HMAS Penguin II, naval base at Balmoral, New South Wales, until renamed HMAS Penguin in January 1943
HMAS Penguin III, a Naval depot in Newcastle, which was subsequently commissioned as HMAS Maitland on 1 August 1940
HMAS Penguin IV, a Naval depot in Darwin which was commissioned in September 1939, and subsequently commissioned as HMAS Melville on 1 August 1940List of Freedom of the City recipients (military)
The Freedom of the City, in military terms, is an honour conferred by a city council upon a military unit, which grants that unit the privilege of marching into the city "with drums beating, colours flying, and bayonets fixed". The honour is usually bestowed upon local regiments, in recognition of their dedicated service, and it is common for military units to periodically exercise their freedom by arranging a parade through the city.Terrorism in Australia
Terrorism in Australia deals with terrorist acts in Australia as well as steps taken by Australian governments to counter the threat of terrorism. In 2004 the Australian government has identified transnational terrorism as also a threat to Australia and to Australian citizens overseas. Australia has experienced acts of modern terrorism since the 1960s, while the federal parliament, since the 1970s, has enacted legislation seeking to specifically target terrorism.
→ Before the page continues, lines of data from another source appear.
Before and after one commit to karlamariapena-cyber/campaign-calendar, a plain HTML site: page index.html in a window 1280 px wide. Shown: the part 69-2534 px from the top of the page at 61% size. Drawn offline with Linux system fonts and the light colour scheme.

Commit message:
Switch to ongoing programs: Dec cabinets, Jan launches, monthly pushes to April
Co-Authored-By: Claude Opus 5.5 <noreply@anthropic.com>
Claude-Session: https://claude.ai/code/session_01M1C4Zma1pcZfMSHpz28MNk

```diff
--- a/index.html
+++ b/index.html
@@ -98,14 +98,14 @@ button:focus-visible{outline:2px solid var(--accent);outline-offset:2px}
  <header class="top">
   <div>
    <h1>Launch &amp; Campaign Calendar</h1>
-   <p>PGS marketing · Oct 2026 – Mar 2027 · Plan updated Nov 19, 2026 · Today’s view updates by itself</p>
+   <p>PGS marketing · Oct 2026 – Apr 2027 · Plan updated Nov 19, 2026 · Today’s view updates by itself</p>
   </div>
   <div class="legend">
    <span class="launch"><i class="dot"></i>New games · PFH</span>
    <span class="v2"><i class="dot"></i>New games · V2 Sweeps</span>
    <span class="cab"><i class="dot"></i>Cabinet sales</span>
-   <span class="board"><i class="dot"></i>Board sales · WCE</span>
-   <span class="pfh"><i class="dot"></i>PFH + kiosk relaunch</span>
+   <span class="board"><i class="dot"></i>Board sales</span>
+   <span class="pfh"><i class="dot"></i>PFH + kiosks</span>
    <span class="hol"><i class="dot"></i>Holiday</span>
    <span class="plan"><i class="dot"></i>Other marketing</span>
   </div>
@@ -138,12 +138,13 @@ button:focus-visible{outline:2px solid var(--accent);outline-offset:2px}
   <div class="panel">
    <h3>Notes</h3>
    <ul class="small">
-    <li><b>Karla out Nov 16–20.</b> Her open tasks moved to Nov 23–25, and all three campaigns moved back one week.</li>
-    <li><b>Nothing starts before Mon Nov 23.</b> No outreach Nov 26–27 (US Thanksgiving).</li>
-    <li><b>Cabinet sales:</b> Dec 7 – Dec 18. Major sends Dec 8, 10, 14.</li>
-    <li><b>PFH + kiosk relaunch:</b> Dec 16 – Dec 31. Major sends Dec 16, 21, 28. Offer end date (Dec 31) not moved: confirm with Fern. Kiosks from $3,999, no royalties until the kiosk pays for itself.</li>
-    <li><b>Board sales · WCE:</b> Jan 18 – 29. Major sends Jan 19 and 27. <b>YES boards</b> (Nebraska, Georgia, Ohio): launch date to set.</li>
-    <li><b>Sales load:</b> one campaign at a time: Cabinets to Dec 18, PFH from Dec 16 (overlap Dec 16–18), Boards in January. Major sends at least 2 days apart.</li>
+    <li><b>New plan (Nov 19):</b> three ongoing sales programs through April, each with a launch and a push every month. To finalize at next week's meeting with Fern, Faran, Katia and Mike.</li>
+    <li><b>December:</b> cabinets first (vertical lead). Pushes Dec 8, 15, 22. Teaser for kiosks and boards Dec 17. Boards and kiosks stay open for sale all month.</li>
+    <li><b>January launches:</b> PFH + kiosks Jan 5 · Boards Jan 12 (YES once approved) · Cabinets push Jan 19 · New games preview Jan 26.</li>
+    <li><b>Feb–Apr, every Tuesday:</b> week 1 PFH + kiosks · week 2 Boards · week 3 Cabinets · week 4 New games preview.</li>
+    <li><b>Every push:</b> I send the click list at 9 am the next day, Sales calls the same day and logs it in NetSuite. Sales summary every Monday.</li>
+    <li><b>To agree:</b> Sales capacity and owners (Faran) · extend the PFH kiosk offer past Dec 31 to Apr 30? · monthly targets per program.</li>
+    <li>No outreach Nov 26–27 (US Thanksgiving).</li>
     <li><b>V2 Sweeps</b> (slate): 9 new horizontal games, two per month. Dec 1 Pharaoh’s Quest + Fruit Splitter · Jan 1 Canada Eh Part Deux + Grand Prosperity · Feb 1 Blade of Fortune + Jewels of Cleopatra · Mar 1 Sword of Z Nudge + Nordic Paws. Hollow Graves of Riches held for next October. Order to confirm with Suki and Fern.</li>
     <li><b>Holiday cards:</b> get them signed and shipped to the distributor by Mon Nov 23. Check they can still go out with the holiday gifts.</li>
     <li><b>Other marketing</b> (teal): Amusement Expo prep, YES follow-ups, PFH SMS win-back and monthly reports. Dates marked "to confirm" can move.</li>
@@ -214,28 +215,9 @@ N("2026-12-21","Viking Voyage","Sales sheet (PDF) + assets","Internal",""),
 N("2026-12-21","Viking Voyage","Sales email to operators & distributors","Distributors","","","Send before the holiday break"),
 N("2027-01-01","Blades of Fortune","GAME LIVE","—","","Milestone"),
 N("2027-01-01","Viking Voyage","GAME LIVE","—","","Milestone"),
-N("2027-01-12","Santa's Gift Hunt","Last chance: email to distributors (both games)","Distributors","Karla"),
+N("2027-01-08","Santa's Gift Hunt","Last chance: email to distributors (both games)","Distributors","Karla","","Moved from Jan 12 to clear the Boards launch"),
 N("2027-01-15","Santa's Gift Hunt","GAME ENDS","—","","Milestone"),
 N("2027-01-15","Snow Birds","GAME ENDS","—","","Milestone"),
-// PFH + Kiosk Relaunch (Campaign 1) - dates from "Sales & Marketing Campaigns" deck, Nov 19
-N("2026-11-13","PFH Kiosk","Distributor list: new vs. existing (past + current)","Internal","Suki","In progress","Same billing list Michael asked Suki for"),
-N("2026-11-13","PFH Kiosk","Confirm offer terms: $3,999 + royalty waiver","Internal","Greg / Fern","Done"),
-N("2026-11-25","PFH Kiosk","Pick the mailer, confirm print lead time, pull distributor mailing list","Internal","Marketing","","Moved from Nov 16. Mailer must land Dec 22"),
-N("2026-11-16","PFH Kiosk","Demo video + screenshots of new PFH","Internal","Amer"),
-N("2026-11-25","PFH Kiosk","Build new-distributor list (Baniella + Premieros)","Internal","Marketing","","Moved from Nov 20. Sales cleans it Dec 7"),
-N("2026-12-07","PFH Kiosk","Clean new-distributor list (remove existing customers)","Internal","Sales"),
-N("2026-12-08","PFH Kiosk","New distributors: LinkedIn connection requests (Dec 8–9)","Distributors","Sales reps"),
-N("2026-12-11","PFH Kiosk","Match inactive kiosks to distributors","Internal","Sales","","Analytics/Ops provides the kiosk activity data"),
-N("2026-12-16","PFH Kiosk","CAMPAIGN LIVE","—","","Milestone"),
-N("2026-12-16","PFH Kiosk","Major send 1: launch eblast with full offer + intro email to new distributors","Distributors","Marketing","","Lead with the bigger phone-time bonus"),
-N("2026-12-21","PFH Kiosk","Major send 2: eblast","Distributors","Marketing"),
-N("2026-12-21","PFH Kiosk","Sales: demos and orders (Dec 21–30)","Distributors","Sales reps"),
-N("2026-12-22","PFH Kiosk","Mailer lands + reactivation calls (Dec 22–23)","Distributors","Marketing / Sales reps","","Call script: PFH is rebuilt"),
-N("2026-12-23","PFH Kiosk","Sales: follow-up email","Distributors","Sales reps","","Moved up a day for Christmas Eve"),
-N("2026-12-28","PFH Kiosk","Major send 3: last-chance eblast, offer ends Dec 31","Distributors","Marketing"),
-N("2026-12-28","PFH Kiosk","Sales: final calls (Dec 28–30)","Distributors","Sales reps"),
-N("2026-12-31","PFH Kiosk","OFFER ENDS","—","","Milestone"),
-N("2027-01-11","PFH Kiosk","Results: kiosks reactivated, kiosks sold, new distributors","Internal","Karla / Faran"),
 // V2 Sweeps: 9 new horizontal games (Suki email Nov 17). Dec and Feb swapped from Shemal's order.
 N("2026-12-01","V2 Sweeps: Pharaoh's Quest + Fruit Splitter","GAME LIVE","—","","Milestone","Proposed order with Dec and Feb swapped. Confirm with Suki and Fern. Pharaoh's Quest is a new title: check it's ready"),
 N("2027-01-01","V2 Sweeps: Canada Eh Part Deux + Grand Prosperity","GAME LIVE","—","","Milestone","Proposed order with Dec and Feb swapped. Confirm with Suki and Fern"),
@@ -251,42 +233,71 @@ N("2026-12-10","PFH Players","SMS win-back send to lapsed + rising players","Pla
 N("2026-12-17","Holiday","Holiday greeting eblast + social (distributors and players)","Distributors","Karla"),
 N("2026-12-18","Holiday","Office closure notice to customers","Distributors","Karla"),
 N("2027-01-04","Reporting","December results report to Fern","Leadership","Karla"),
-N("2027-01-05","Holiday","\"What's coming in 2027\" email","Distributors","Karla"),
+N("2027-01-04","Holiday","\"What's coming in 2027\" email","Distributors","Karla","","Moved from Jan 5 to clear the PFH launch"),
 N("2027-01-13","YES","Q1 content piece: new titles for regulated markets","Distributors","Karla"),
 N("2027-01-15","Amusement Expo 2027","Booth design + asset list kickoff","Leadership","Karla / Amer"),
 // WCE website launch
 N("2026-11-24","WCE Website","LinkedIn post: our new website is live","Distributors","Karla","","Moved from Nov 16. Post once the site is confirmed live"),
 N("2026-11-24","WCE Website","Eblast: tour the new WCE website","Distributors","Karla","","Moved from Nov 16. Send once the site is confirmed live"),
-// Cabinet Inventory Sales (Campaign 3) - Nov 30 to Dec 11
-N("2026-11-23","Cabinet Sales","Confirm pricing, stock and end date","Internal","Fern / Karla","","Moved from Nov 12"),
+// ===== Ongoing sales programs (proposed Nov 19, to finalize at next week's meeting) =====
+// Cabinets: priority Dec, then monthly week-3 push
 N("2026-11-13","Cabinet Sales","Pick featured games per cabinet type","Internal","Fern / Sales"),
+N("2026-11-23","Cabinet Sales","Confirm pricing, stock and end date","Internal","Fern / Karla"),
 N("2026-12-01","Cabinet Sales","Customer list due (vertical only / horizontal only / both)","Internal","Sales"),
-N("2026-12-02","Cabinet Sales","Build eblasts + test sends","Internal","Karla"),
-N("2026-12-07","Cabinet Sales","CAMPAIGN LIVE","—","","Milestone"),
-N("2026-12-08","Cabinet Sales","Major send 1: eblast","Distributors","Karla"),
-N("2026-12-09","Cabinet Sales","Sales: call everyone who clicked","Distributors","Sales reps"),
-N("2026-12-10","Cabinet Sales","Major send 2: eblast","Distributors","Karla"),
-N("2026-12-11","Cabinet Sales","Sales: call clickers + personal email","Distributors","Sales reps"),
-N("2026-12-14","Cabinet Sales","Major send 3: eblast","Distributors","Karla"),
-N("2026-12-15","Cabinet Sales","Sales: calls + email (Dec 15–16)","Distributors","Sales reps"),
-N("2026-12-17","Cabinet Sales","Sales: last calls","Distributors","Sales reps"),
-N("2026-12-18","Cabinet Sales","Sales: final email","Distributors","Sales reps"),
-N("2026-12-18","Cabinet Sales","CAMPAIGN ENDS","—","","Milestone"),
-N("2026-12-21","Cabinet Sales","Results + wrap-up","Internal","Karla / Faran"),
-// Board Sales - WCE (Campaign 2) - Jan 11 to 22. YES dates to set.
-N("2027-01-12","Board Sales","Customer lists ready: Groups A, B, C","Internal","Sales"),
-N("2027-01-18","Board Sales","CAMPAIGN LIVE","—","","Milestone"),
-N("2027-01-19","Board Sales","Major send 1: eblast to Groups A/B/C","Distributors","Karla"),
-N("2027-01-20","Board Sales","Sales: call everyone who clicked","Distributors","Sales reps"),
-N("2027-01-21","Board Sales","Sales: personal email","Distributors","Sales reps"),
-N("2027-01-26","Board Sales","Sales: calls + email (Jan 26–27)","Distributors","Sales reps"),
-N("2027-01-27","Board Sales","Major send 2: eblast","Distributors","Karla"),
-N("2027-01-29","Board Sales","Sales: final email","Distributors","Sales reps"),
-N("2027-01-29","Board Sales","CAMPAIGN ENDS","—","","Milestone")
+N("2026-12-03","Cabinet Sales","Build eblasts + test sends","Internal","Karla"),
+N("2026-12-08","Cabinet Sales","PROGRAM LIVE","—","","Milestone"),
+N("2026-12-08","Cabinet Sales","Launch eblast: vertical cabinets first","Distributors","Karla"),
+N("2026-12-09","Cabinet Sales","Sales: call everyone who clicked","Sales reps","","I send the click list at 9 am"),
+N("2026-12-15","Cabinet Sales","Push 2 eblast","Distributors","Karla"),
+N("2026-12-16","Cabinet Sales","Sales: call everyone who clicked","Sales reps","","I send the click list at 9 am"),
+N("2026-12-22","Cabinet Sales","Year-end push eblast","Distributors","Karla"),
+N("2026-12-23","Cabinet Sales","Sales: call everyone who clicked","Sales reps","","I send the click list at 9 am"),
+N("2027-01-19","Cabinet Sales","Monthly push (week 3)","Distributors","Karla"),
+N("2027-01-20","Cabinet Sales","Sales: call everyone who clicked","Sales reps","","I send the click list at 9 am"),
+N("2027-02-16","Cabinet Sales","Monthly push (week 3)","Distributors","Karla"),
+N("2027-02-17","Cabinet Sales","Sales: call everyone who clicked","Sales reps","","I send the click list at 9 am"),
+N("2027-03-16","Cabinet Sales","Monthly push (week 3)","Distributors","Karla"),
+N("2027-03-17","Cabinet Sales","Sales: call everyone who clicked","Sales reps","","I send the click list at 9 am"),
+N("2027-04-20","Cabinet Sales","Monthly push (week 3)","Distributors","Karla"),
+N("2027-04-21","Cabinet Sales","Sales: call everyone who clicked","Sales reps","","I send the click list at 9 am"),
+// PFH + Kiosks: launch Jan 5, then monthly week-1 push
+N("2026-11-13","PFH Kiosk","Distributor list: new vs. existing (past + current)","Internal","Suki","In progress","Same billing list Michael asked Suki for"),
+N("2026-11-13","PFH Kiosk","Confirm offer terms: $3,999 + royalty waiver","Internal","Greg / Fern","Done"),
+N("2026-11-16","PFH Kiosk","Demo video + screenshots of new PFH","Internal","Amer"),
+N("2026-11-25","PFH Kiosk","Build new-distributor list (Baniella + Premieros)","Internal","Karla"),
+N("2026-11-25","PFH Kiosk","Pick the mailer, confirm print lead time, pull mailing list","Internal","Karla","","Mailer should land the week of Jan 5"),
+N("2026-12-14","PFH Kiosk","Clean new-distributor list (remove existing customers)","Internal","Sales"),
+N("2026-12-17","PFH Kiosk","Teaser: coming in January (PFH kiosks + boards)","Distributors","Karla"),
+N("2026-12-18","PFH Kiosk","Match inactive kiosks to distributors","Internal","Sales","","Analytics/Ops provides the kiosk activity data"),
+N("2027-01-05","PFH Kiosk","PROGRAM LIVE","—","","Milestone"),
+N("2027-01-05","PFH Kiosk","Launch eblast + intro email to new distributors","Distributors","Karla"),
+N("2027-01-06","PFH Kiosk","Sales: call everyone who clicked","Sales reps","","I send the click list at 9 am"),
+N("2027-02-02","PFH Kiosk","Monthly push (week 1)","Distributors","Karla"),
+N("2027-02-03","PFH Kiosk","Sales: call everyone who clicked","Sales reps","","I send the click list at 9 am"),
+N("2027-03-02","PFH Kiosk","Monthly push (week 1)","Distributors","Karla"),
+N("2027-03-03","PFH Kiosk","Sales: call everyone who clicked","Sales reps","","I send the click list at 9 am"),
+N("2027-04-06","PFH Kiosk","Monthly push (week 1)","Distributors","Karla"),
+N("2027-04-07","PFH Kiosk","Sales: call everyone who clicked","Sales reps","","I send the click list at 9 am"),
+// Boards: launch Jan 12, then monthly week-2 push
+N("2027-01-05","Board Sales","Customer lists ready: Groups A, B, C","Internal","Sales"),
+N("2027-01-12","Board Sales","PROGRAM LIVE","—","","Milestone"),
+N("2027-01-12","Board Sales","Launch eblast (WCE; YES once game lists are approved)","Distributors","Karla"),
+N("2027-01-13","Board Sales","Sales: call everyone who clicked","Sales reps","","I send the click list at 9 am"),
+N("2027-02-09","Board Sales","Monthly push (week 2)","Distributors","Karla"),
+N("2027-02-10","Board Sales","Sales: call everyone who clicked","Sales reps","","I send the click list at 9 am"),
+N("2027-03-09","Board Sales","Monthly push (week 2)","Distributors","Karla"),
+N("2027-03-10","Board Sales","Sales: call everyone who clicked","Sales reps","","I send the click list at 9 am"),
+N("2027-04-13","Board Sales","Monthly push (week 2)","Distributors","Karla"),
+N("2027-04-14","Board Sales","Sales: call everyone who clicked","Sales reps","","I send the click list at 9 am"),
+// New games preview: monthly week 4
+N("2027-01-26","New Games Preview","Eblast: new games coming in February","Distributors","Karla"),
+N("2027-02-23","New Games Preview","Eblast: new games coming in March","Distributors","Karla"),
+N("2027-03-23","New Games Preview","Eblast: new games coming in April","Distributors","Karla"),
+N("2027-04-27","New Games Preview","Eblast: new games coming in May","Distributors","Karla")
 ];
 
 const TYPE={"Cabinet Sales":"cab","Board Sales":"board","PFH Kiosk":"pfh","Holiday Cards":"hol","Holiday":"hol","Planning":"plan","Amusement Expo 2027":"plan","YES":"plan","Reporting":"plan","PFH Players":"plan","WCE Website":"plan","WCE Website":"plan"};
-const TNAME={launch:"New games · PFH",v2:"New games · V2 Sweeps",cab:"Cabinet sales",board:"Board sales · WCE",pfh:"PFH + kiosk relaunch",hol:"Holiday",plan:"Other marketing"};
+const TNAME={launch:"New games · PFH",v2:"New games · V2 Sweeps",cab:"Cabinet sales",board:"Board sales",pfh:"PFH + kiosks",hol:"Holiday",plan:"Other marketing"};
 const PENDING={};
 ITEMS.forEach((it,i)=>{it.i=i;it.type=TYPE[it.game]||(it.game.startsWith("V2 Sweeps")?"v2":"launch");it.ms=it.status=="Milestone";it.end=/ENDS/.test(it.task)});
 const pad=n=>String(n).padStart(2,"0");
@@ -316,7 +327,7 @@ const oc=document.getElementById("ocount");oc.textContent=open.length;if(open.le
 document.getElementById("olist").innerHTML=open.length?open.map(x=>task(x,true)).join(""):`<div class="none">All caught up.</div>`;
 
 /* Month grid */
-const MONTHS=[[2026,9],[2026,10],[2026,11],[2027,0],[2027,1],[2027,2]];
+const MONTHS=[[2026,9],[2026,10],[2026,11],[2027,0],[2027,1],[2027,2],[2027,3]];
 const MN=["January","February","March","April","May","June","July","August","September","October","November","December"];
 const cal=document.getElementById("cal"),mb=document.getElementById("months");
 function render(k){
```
Terrorism is defined as "an action or threat of action where the action causes certain defined forms of harm or interference and the action is done or the threat is made with the intention of advancing a political, religious and ideological or group cause".